Credit bureaus are legally obligated to freeze your child’s report no longer than three business days after receiving the request. Credit freezes are also free under the Economic Growth, Regulatory Relief, and Consumer Protection Act of 2018, so you won’t incur any fees.
Drawbacks of Placing a Credit Freeze on a Child
A credit freeze comes with a few caveats besides the inconvenience of having to obtain and mail paper copies of documents. Credit bureaus warn that they don’t guarantee protection and that their main use is to limit the damage the fraudster can do after stealing someone’s identity.
The reason for this is a lack of timely theft detection mechanisms. Checking in with the credit bureau is the most common way to spot signs of identity theft. If your child has a report without a legitimate credit history, it might be too late for prevention.
Another problem with freezing a child’s credit report is that doing so stunts their ability to build a strong credit profile. Their options are already quite limited as the CARD Act of 2009 made it hard for anyone under 21 to obtain credit cards, so there’s not much you can do to help besides adding a child to your card.
Even if you do, your child’s credit activity associated with the card will be deleted from their file when you remove them, so they’d have to start from scratch. Your child can’t get their own card or a loan as long as their credit report is frozen, so establishing and improving their credit score would be a struggle.
The good news is that there’s a way to reduce the risk of identity fraud while helping your child build credit early on—FreeKick.
FreeKick—Credit Building and Monitoring for Children and Young Adults

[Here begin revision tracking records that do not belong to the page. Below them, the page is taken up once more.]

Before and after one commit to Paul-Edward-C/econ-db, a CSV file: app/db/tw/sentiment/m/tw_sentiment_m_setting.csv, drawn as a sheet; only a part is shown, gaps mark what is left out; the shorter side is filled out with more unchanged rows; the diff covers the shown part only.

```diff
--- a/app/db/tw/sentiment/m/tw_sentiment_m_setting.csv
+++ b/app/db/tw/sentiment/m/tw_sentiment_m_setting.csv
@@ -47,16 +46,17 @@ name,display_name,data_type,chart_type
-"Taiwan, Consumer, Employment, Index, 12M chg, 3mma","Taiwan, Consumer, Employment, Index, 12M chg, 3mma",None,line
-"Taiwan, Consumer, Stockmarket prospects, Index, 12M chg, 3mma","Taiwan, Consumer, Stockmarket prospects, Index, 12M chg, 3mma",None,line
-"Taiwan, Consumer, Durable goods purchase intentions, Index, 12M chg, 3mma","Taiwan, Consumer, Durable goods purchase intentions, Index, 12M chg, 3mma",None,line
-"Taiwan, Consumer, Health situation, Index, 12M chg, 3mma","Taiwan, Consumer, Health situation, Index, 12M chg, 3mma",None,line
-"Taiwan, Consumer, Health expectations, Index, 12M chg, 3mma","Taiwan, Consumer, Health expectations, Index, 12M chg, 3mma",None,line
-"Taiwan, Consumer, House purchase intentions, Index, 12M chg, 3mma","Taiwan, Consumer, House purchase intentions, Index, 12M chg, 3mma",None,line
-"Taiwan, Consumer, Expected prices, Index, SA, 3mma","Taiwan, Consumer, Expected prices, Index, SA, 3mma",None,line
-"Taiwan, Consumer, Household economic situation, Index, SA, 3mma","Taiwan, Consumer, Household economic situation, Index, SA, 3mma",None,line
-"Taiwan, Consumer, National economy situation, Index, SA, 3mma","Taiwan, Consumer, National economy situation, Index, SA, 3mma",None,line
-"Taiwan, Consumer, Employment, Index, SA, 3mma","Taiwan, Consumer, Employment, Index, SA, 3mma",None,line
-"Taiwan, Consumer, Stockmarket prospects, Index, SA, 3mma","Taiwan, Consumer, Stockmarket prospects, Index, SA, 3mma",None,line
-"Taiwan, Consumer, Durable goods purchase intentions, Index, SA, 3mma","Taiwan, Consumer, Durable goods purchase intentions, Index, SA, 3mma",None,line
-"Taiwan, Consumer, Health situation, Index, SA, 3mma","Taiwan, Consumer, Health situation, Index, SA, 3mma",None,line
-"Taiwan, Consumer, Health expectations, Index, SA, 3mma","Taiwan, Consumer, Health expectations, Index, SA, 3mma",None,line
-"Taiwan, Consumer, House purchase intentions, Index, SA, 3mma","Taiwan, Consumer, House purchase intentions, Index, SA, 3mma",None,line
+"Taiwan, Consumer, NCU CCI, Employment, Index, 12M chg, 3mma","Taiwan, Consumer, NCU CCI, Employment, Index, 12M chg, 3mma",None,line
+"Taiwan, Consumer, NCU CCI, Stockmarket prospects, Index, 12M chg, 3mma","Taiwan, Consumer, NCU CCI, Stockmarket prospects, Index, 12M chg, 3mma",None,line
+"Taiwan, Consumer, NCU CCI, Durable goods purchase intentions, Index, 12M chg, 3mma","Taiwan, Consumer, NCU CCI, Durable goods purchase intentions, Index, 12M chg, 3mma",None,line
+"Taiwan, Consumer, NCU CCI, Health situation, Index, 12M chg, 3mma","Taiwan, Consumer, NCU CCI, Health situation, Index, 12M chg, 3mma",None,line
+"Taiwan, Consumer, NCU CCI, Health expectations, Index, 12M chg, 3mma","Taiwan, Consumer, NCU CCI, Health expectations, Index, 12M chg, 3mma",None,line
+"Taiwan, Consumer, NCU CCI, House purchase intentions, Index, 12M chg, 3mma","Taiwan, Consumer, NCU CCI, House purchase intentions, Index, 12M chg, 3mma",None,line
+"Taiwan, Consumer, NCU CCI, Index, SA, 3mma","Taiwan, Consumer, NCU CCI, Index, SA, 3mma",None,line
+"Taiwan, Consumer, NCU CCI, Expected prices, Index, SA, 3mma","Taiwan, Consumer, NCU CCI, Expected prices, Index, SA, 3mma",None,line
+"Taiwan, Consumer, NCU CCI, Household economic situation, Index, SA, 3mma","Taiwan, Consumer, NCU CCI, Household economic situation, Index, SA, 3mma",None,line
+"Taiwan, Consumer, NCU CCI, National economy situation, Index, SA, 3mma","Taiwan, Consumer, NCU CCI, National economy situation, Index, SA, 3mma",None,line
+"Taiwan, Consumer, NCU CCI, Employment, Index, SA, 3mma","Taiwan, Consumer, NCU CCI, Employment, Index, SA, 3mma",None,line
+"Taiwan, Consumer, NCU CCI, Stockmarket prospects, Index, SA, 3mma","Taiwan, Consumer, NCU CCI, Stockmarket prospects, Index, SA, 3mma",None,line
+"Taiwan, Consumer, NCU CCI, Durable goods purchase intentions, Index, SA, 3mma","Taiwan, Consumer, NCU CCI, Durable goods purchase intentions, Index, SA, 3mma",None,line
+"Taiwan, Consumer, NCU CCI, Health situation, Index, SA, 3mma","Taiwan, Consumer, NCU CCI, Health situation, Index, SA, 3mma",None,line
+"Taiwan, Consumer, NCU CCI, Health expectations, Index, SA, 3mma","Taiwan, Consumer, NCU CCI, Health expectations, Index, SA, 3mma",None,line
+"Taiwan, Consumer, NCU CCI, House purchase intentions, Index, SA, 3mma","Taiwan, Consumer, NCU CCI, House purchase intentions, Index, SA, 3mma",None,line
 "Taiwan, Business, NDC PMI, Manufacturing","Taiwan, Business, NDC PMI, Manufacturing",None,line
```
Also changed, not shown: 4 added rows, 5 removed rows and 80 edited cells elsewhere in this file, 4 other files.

FreeKick is created by Austin Capital Bank, which is a Federal Deposit Insurance Corporation-insured (FDIC-insured) bank. It combines an FDIC-insured deposit account with additional services to help your child:
- Establish and build a credit profile

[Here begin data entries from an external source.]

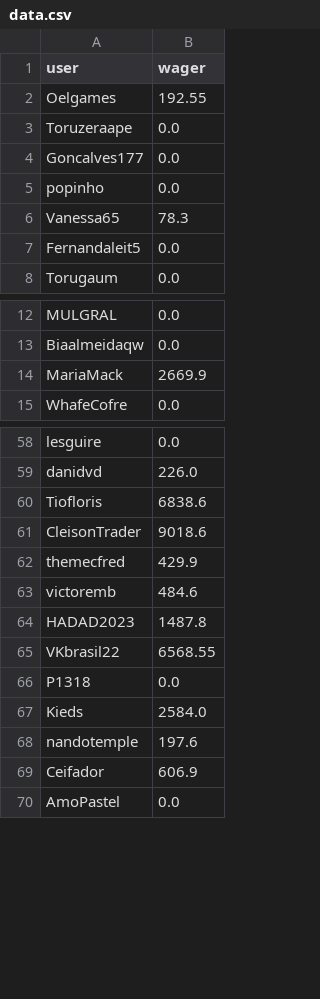
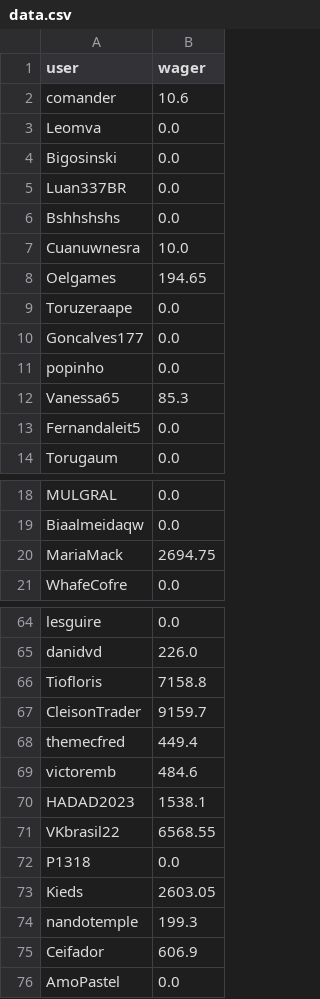
Before and after one commit to PedroHenriqueMelo1/BotSQLiteConsultRace, a CSV file: utils/data.csv, drawn as a sheet; only a part is shown, gaps mark what is left out; the diff covers the shown part only.

```diff
--- a/utils/data.csv
+++ b/utils/data.csv
@@ -1,3 +1,9 @@
 user;wager
-Oelgames;192.55
+comander;10.6
+Leomva;0.0
+Bigosinski;0.0
+Luan337BR;0.0
+Bshhshshs;0.0
+Cuanuwnesra;10.0
+Oelgames;194.65
 Toruzeraape;0.0
@@ -5,3 +11,3 @@ Goncalves177;0.0
 popinho;0.0
-Vanessa65;78.3
+Vanessa65;85.3
 Fernandaleit5;0.0
@@ -13,3 +19,3 @@ MULGRAL;0.0
 Biaalmeidaqw;0.0
-MariaMack;2669.9
+MariaMack;2694.75
 WhafeCofre;0.0
@@ -59,11 +65,11 @@ lesguire;0.0
 danidvd;226.0
-Tiofloris;6838.6
-CleisonTrader;9018.6
-themecfred;429.9
+Tiofloris;7158.8
+CleisonTrader;9159.7
+themecfred;449.4
 victoremb;484.6
-HADAD2023;1487.8
+HADAD2023;1538.1
 VKbrasil22;6568.55
 P1318;0.0
-Kieds;2584.0
-nandotemple;197.6
+Kieds;2603.05
+nandotemple;199.3
 Ceifador;606.9
```
Also changed, not shown: 25 edited cells elsewhere in this file, utils/Point0.csv, 2 other files.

- Monitor their credit profile to detect identity fraud
If you’re tired of numerous monthly subscriptions, this will be good news for you. FreeKick is free with a one-time deposit, but you can also choose between two plans with smaller deposits and annual fees:
- Free—one-time FDIC-insured deposit of $2,500
- $49/Yr—one-time FDIC-insured deposit of $1,750
- $99/Yr—one-time FDIC-insured deposit of $1,000
How FreeKick Builds Your Child’s Credit Profile
You can give your child a significant financial advantage in three quick steps:
- Create an Account—Go to FreeKick.bank and choose from the above plans
- Set It and Forget It—When you sign up, FreeKick will start building 12 months of credit history without ongoing action needed on your part
- Keep Growing—After the subscription ends, you can renew it to let your child build another 12 months of credit history or cancel it and get your deposit back
If your child is a legal adult (18 and over in most states), FreeKick will immediately start reporting their payment history to the three nationwide credit bureaus. If they’re a minor (typically 14–17), credit history will be reported when they reach legal age, as credit bureaus only accept it for adults. Either way, your child will benefit greatly from building credit early, as doing so can save them over $200,000 throughout adulthood.
You can close your FreeKick account at any time! Note that while FreeKick doesn’t penalize early cancellations, no credit can ever be reported if your child is a minor at the time of closing the account due to the credit bureaus’ policies.
Reduce the Risk of Identity Fraud Through Credit Profile Monitoring With FreeKick
As a credit freeze might not give your child sufficient protection, FreeKick offers credit monitoring services to help you keep their information safe. Much like the credit-building service, the platform’s security measures don’t require a parent’s constant involvement.
Help your child get the financial stability and independence they need early on—sign up for FreeKick.
Featured image source: Towfiqu barbhuiya